By Emma Briones
Australian whisky is blooming from its start in the 1990s. Nowadays there are many distilleries, most having adapted the Scottish way of whisky-making, and these are the ones to watch in the future.
Hellyers Road, located in the north-west of Tasmania, is one of these distilleries. Founded in 1999, it has become the best-selling locally crafted Australian whisky, and exports over 20 countries. Among its regular single malts, you can find Hellyers Road Pinot Noir, a Hellyers Road Original whisky with a wine twist.
Hellyers Road Pinot Noir is a NAS Single Malt made by using local malted barley. Like other expressions from the Tasmanian distillery, it has been aged in ex-bourbon barrels, but in this case, finished for six months in Pinot Noir French Oak casks from the Tamar Ridge winery (also in Tasmania). It is non-chill-filtered and it has been bottled at 46.2% ABV (92.4 proof).
Hellyers Road Pinot Noir is reddish copper in the glass, with long tears. On the nose, it is sweet and fruity, with some vanilla notes. The are strong hints of black grapes and must with an airy herbaceous touch. There are also caramel notes blended with an intense peppery touch.
On the palate, it starts as a classic Hellyers: fresh, with a light body. Then, surprisingly, there is a burst of pepper followed by grassy notes. There are also little hints of caramel and vanilla, hidden by a sweet touch of grape and a little trace of citrus zest.
Towards the end of the dram, it becomes warm and dry, lingering on the pepper notes. The finish is lengthy, powered by the dry touch of pepper.

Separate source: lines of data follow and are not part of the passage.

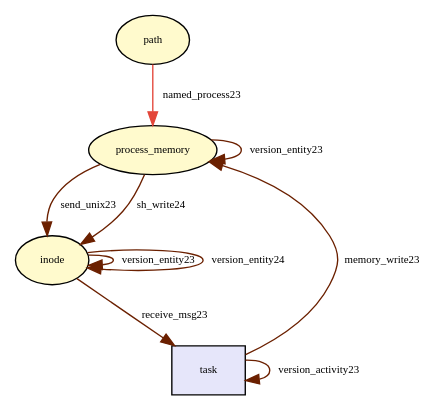
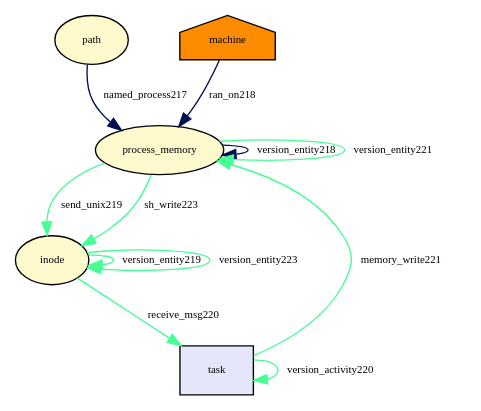
The diagram in tmp/provenance_socket_recvmsg_always.dot (TinkerBellSystem/graph-matching), drawn with Graphviz before and after one commit. The commit also changed 76 other files, not shown here.

```diff
--- a/tmp/provenance_socket_recvmsg_always.dot
+++ b/tmp/provenance_socket_recvmsg_always.dot
@@ -1,27 +1,33 @@
 digraph RGL__DirectedAdjacencyGraph {path[fontsize = 8,label = "path",shape = ellipse, fillcolor="#fffacd", style = filled]
 
 process_memory[fontsize = 8,label = "process_memory",shape = ellipse, fillcolor="#fffacd", style = filled]
 
-path -> process_memory[fontsize = 8,label = "named_process23", color="#e3473a"]
+path -> process_memory[fontsize = 8,label = "named_process217", color="#011150"]
+
+process_memory -> process_memory[fontsize = 8,label = "version_entity218", color="#011150"]
+
+machine[fontsize = 8,label = "machine",shape = house, fillcolor="#ff8c00", style = filled]
+
+machine -> process_memory[fontsize = 8,label = "ran_on218", color="#011150"]
 
 inode[fontsize = 8,label = "inode",shape = ellipse, fillcolor="#fffacd", style = filled]
 
-inode -> inode[fontsize = 8,label = "version_entity23", color="#6b2000"]
+inode -> inode[fontsize = 8,label = "version_entity219", color="#46fe94"]
 
-process_memory -> inode[fontsize = 8,label = "send_unix23", color="#6b2000"]
+process_memory -> inode[fontsize = 8,label = "send_unix219", color="#46fe94"]
 
 task[fontsize = 8,label = "task",shape = rectangle, fillcolor="#e6e6fa", style = filled]
 
-task -> task[fontsize = 8,label = "version_activity23", color="#6b2000"]
+task -> task[fontsize = 8,label = "version_activity220", color="#46fe94"]
 
-inode -> task[fontsize = 8,label = "receive_msg23", color="#6b2000"]
+inode -> task[fontsize = 8,label = "receive_msg220", color="#46fe94"]
 
-process_memory -> process_memory[fontsize = 8,label = "version_entity23", color="#6b2000"]
+process_memory -> process_memory[fontsize = 8,label = "version_entity221", color="#46fe94"]
 
-task -> process_memory[fontsize = 8,label = "memory_write23", color="#6b2000"]
+task -> process_memory[fontsize = 8,label = "memory_write221", color="#46fe94"]
 
-inode -> inode[fontsize = 8,label = "version_entity24", color="#6b2000"]
+inode -> inode[fontsize = 8,label = "version_entity223", color="#46fe94"]
 
-process_memory -> inode[fontsize = 8,label = "sh_write24", color="#6b2000"]
+process_memory -> inode[fontsize = 8,label = "sh_write223", color="#46fe94"]
 
 }
```
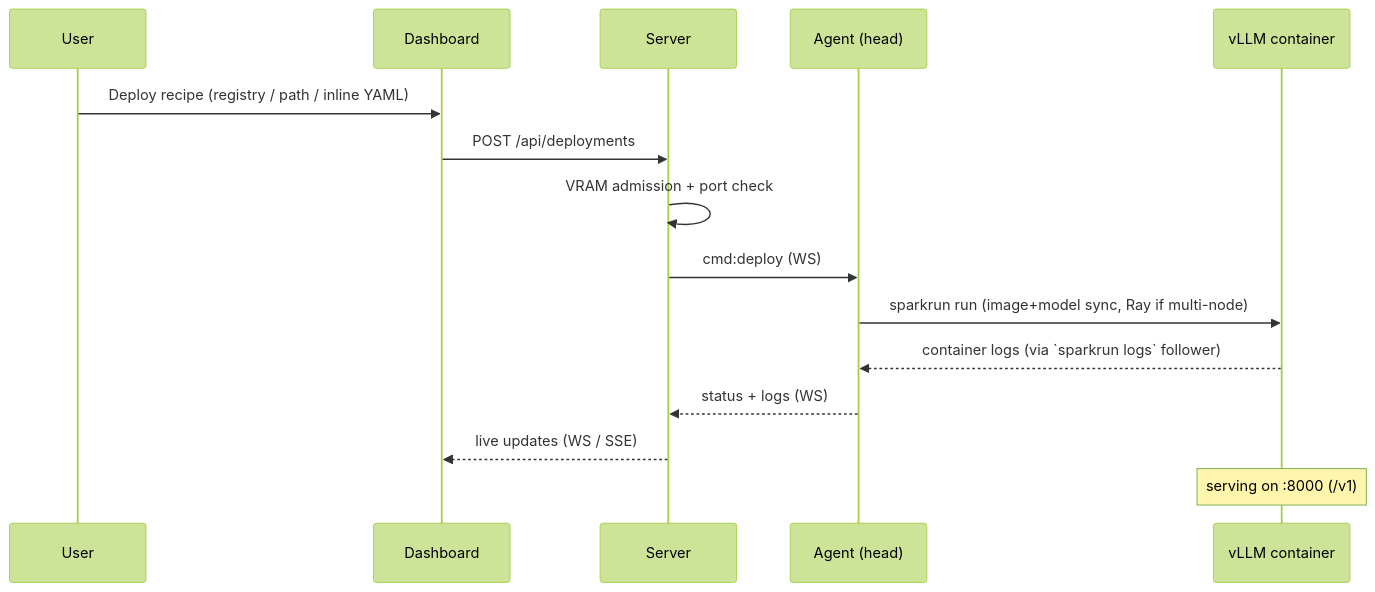
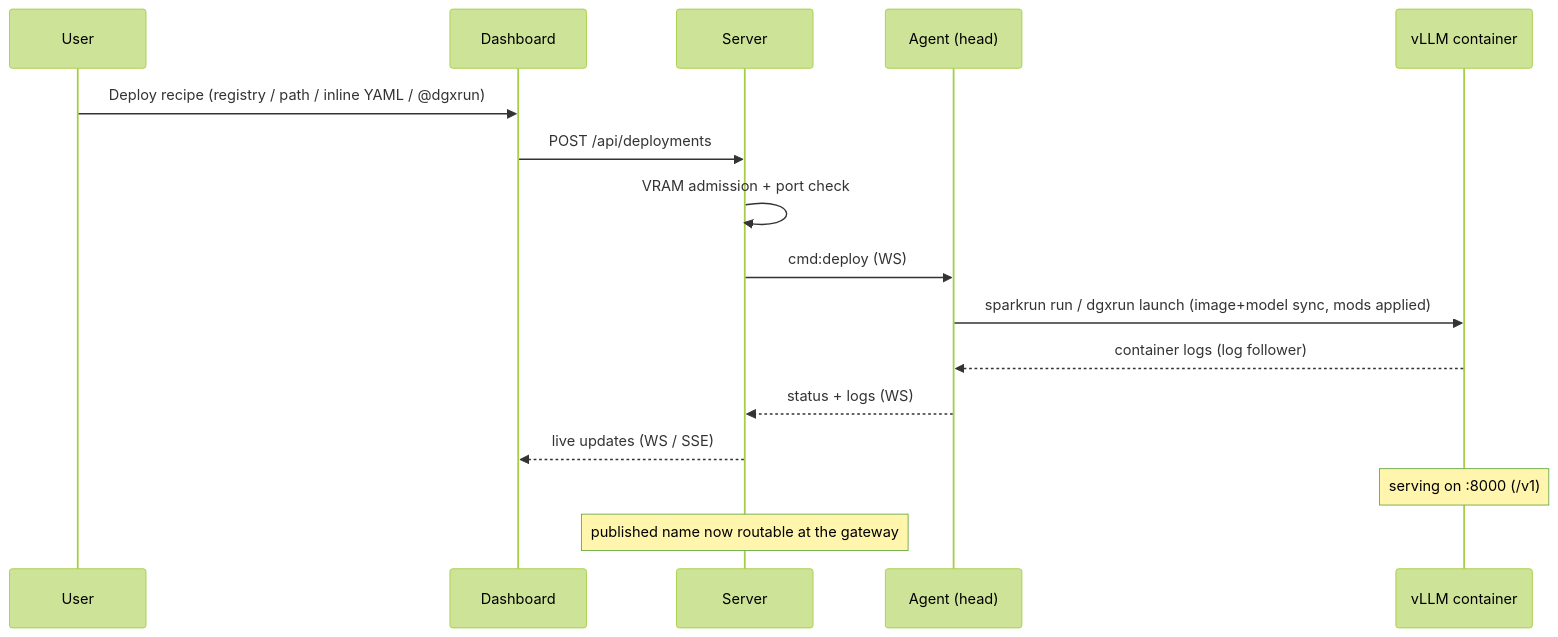
The second of 2 diagrams in README.md (kreuzhofer/dgx-manager), drawn with Mermaid (forest theme) before and after one commit. The commit also changed other lines of this file and 1 other file, not shown here.

First line of the commit message:
docs: refresh the README and the self-hosting recipe section

````diff
--- a/README.md
+++ b/README.md
@@ -43,17 +51,18 @@
 ```mermaid
 sequenceDiagram
     participant U as User
     participant D as Dashboard
     participant S as Server
     participant A as Agent (head)
     participant C as vLLM container
-    U->>D: Deploy recipe (registry / path / inline YAML)
+    U->>D: Deploy recipe (registry / path / inline YAML / @dgxrun)
     D->>S: POST /api/deployments
     S->>S: VRAM admission + port check
     S->>A: cmd:deploy (WS)
-    A->>C: sparkrun run (image+model sync, Ray if multi-node)
-    C-->>A: container logs (via `sparkrun logs` follower)
+    A->>C: sparkrun run / dgxrun launch (image+model sync, mods applied)
+    C-->>A: container logs (log follower)
     A-->>S: status + logs (WS)
     S-->>D: live updates (WS / SSE)
     Note over C: serving on :8000 (/v1)
+    Note over S: published name now routable at the gateway
 ```
````
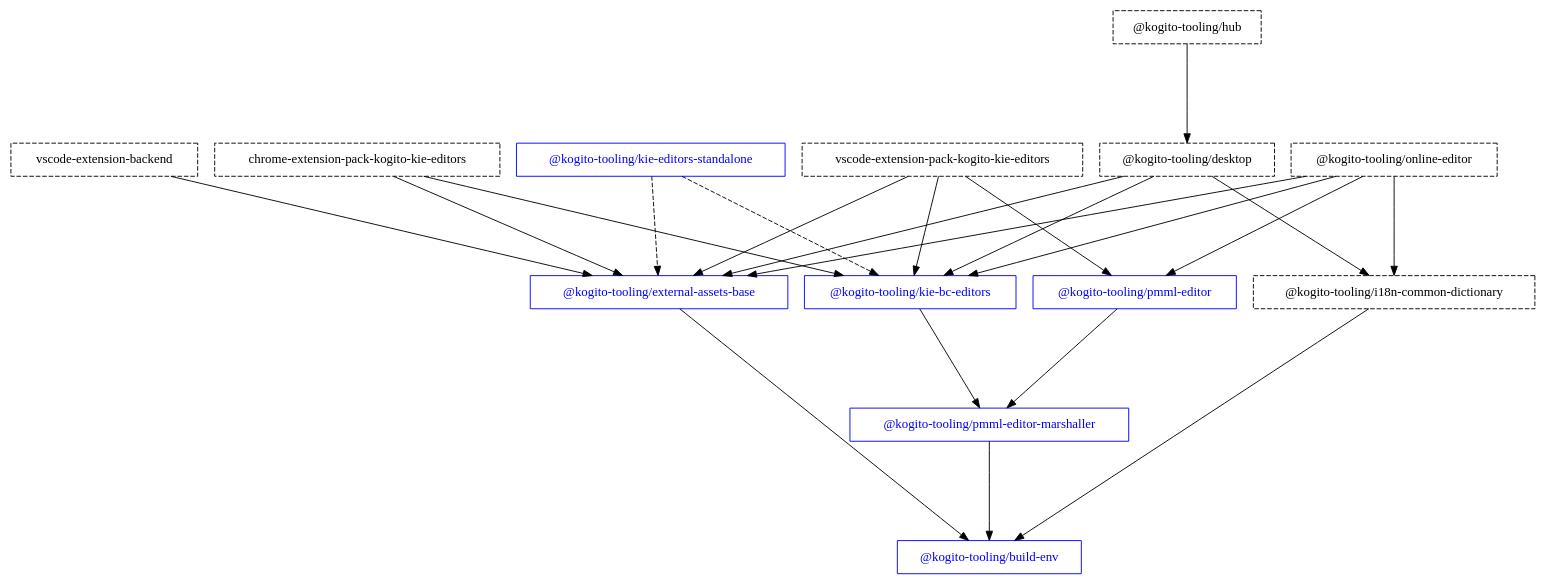
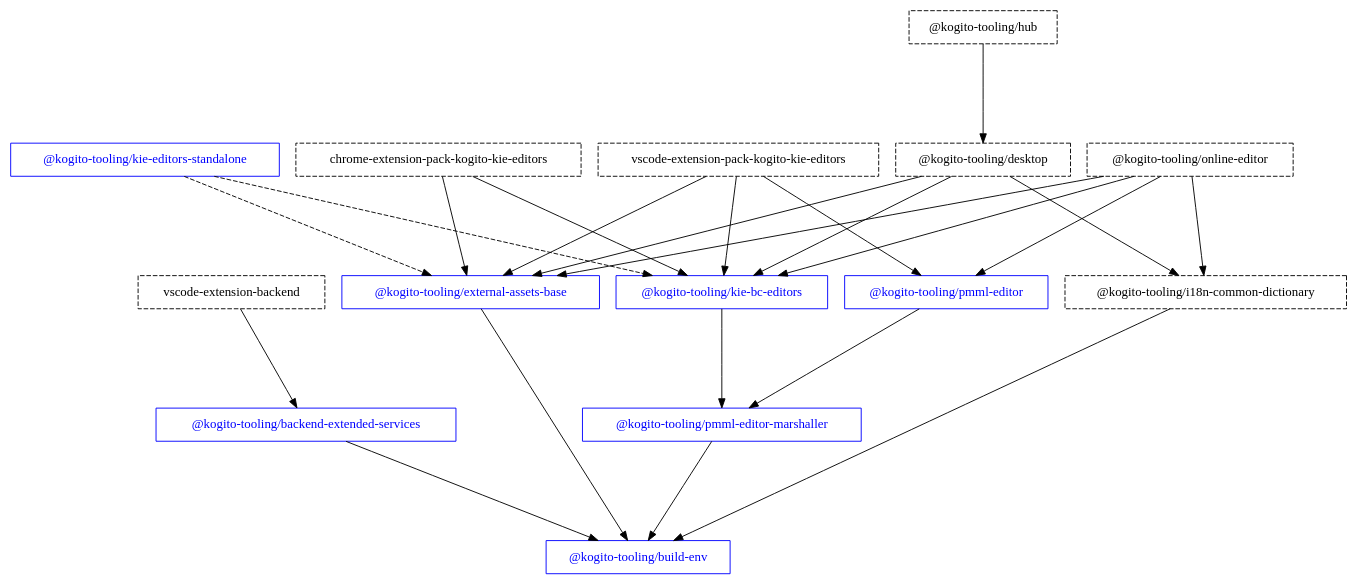
The diagram in packages/build-env/graph.dot (apache/incubator-kie-tools), drawn with Graphviz before and after one commit. The commit also changed 13 other files, not shown here.

Commit message:
Incorporate kogito-tooling-java (backend-extended-services)

```diff
--- a/packages/build-env/graph.dot
+++ b/packages/build-env/graph.dot
@@ -1,38 +1,40 @@
 digraph G {
   graph [ ranksep =1.5, splines = "line" ];
   node [ shape =box ];
+  "@kogito-tooling/backend-extended-services" [ color = "blue", fontcolor = "blue" ];
   "@kogito-tooling/build-env" [ color = "blue", fontcolor = "blue" ];
   "chrome-extension-pack-kogito-kie-editors" [ style = "dashed" ];
   "@kogito-tooling/external-assets-base" [ color = "blue", fontcolor = "blue" ];
   "@kogito-tooling/kie-bc-editors" [ color = "blue", fontcolor = "blue" ];
   "@kogito-tooling/desktop" [ style = "dashed" ];
   "@kogito-tooling/i18n-common-dictionary" [ style = "dashed" ];
   "@kogito-tooling/hub" [ style = "dashed" ];
   "@kogito-tooling/pmml-editor-marshaller" [ color = "blue", fontcolor = "blue" ];
   "@kogito-tooling/kie-editors-standalone" [ color = "blue", fontcolor = "blue" ];
   "@kogito-tooling/online-editor" [ style = "dashed" ];
   "@kogito-tooling/pmml-editor" [ color = "blue", fontcolor = "blue" ];
   "vscode-extension-backend" [ style = "dashed" ];
   "vscode-extension-pack-kogito-kie-editors" [ style = "dashed" ];
+  "@kogito-tooling/backend-extended-services" -> "@kogito-tooling/build-env" [ style = "solid" ];
   "chrome-extension-pack-kogito-kie-editors" -> "@kogito-tooling/external-assets-base" [ style = "solid" ];
   "chrome-extension-pack-kogito-kie-editors" -> "@kogito-tooling/kie-bc-editors" [ style = "solid" ];
   "@kogito-tooling/desktop" -> "@kogito-tooling/external-assets-base" [ style = "solid" ];
   "@kogito-tooling/desktop" -> "@kogito-tooling/i18n-common-dictionary" [ style = "solid" ];
   "@kogito-tooling/desktop" -> "@kogito-tooling/kie-bc-editors" [ style = "solid" ];
   "@kogito-tooling/external-assets-base" -> "@kogito-tooling/build-env" [ style = "solid" ];
   "@kogito-tooling/hub" -> "@kogito-tooling/desktop" [ style = "solid" ];
   "@kogito-tooling/i18n-common-dictionary" -> "@kogito-tooling/build-env" [ style = "solid" ];
   "@kogito-tooling/kie-bc-editors" -> "@kogito-tooling/pmml-editor-marshaller" [ style = "solid" ];
   "@kogito-tooling/kie-editors-standalone" -> "@kogito-tooling/external-assets-base" [ style = "dashed" ];
   "@kogito-tooling/kie-editors-standalone" -> "@kogito-tooling/kie-bc-editors" [ style = "dashed" ];
   "@kogito-tooling/online-editor" -> "@kogito-tooling/external-assets-base" [ style = "solid" ];
   "@kogito-tooling/online-editor" -> "@kogito-tooling/i18n-common-dictionary" [ style = "solid" ];
   "@kogito-tooling/online-editor" -> "@kogito-tooling/kie-bc-editors" [ style = "solid" ];
   "@kogito-tooling/online-editor" -> "@kogito-tooling/pmml-editor" [ style = "solid" ];
   "@kogito-tooling/pmml-editor" -> "@kogito-tooling/pmml-editor-marshaller" [ style = "solid" ];
   "@kogito-tooling/pmml-editor-marshaller" -> "@kogito-tooling/build-env" [ style = "solid" ];
-  "vscode-extension-backend" -> "@kogito-tooling/external-assets-base" [ style = "solid" ];
+  "vscode-extension-backend" -> "@kogito-tooling/backend-extended-services" [ style = "solid" ];
   "vscode-extension-pack-kogito-kie-editors" -> "@kogito-tooling/external-assets-base" [ style = "solid" ];
   "vscode-extension-pack-kogito-kie-editors" -> "@kogito-tooling/kie-bc-editors" [ style = "solid" ];
   "vscode-extension-pack-kogito-kie-editors" -> "@kogito-tooling/pmml-editor" [ style = "solid" ];
 }
```
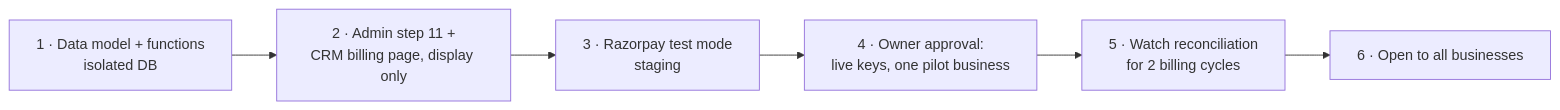
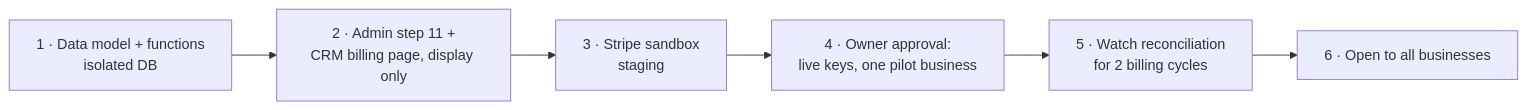
One commit to singhdhruv525-source/Zella-AI changed diagram 16 of 16 in docs/PAYMENTS_ARCHITECTURE.md. Above: the diagram before and after it, drawn with Mermaid. The commit also changed other lines of this file and 3 other files, not shown here.

````diff
--- a/docs/PAYMENTS_ARCHITECTURE.md
+++ b/docs/PAYMENTS_ARCHITECTURE.md
@@ -680,8 +660,8 @@
 ```mermaid
 flowchart LR
   a[1 · Data model + functions<br/>isolated DB] --> b[2 · Admin step 11 +<br/>CRM billing page, display only]
-  b --> c[3 · Razorpay test mode<br/>staging]
+  b --> c[3 · Stripe sandbox<br/>staging]
   c --> d[4 · Owner approval:<br/>live keys, one pilot business]
   d --> e[5 · Watch reconciliation<br/>for 2 billing cycles]
   e --> f[6 · Open to all businesses]
 ```
````
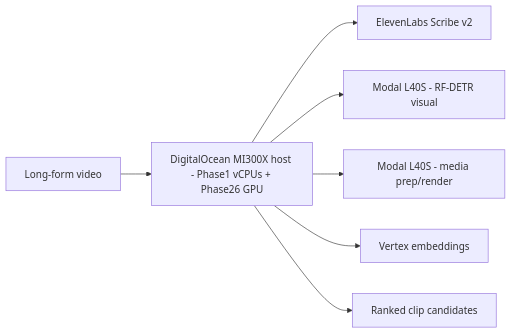
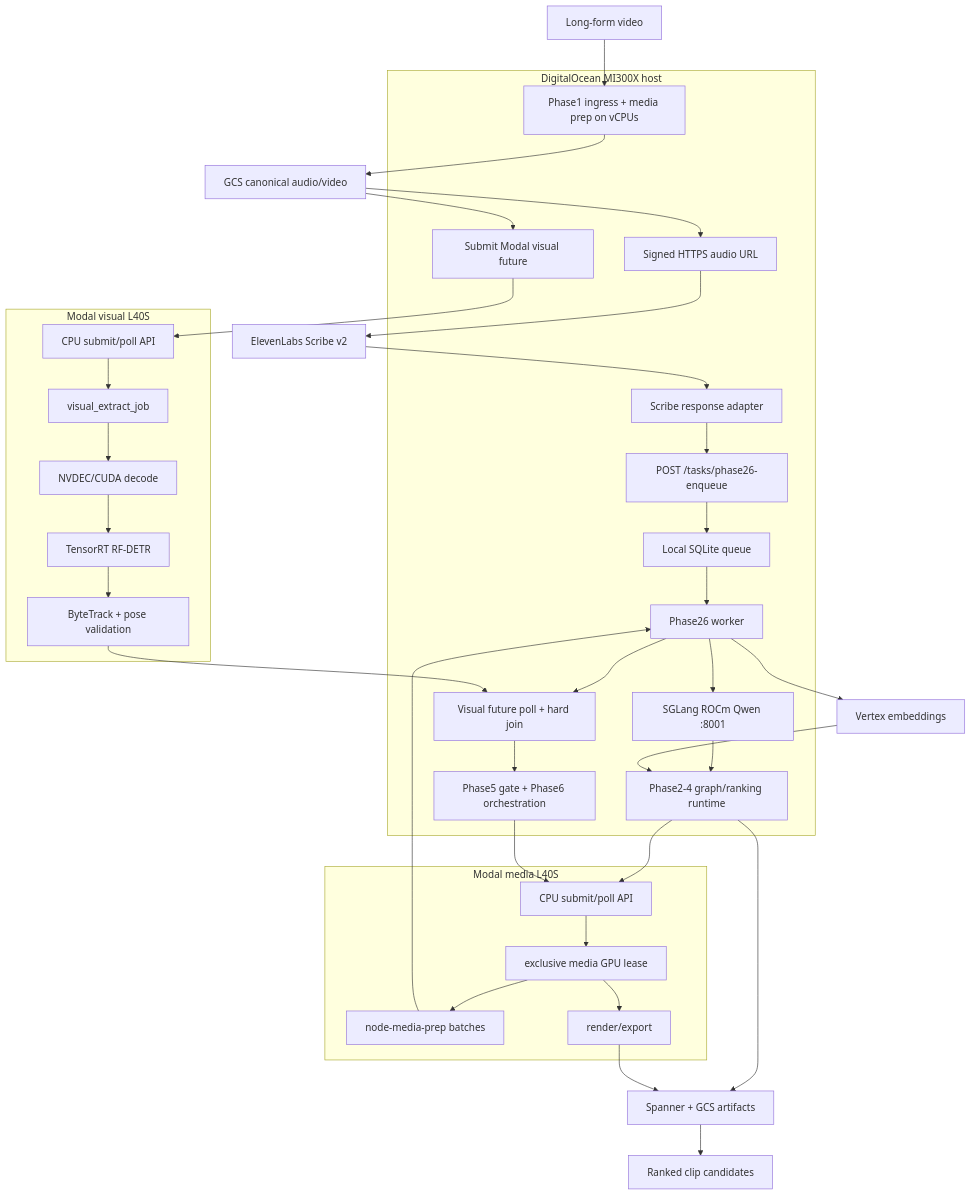
The first of 2 diagrams in README.md (ClyptAI/Clypt-Backend), drawn with Mermaid before and after one commit. The commit also changed other lines of this file and 8 other files, not shown here.

````diff
--- a/README.md
+++ b/README.md
@@ -39,17 +39,51 @@
 ```mermaid
-flowchart LR
+flowchart TD
   source["Long-form video"]
-  phase_host["DigitalOcean MI300X host - Phase1 vCPUs + Phase26 GPU"]
+  gcs["GCS canonical audio/video"]
   scribe["ElevenLabs Scribe v2"]
-  visual["Modal L40S - RF-DETR visual"]
-  modal["Modal L40S - media prep/render"]
   vertex["Vertex embeddings"]
-  out["Ranked clip candidates"]
+  spanner["Spanner + GCS artifacts"]
+  ranked["Ranked clip candidates"]
 
-  source --> phase_host
-  phase_host --> scribe
-  phase_host --> visual
-  phase_host --> modal
-  phase_host --> vertex
-  phase_host --> out
+  subgraph host["DigitalOcean MI300X host"]
+    ingress["Phase1 ingress + media prep on vCPUs"]
+    sign["Signed HTTPS audio URL"]
+    visualSubmit["Submit Modal visual future"]
+    adapt["Scribe response adapter"]
+    dispatch["POST /tasks/phase26-enqueue"]
+    queue["Local SQLite queue"]
+    worker["Phase26 worker"]
+    qwen["SGLang ROCm Qwen :8001"]
+    visualJoin["Visual future poll + hard join"]
+    phase24["Phase2-4 graph/ranking runtime"]
+    phase56["Phase5 gate + Phase6 orchestration"]
+  end
+
+  subgraph visualPool["Modal visual L40S"]
+    visualApi["CPU submit/poll API"]
+    visualGpu["visual_extract_job"]
+    decode["NVDEC/CUDA decode"]
+    rfdetr["TensorRT RF-DETR"]
+    track["ByteTrack + pose validation"]
+  end
+
+  subgraph mediaPool["Modal media L40S"]
+    mediaApi["CPU submit/poll API"]
+    lease["exclusive media GPU lease"]
+    prep["node-media-prep batches"]
+    render["render/export"]
+  end
+
+  source --> ingress --> gcs
+  gcs --> sign --> scribe --> adapt
+  gcs --> visualSubmit --> visualApi --> visualGpu --> decode --> rfdetr --> track
+  adapt --> dispatch --> queue --> worker
+  worker --> qwen --> phase24
+  worker --> visualJoin
+  track --> visualJoin
+  phase24 --> mediaApi --> lease --> prep --> worker
+  worker --> vertex --> phase24
+  phase24 --> spanner --> ranked
+  visualJoin --> phase56 --> mediaApi
+  lease --> render --> spanner
 ```
````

Hellyers Road Pinot Noir is a whisky that stands out among others, even among other Hellyers Road expressions. It has a profile highly influenced by the Pinot Noir casks, placing it firmly with the winey-styled whiskies. It is bold and surprising, a dram most will not be accustomed to. It becomes more tasty and complex with every sip, hooking you on its unique flavor profile and asking for more of that dry and peppery dram. An unexpected whisky that you surely must try once in a lifetime.
In the UK it’s retailed around £70, with prices in the rest of Europe going from €70 to €90 depending on the country. You may find it in the US for $89, in Australia, it is priced around A$80.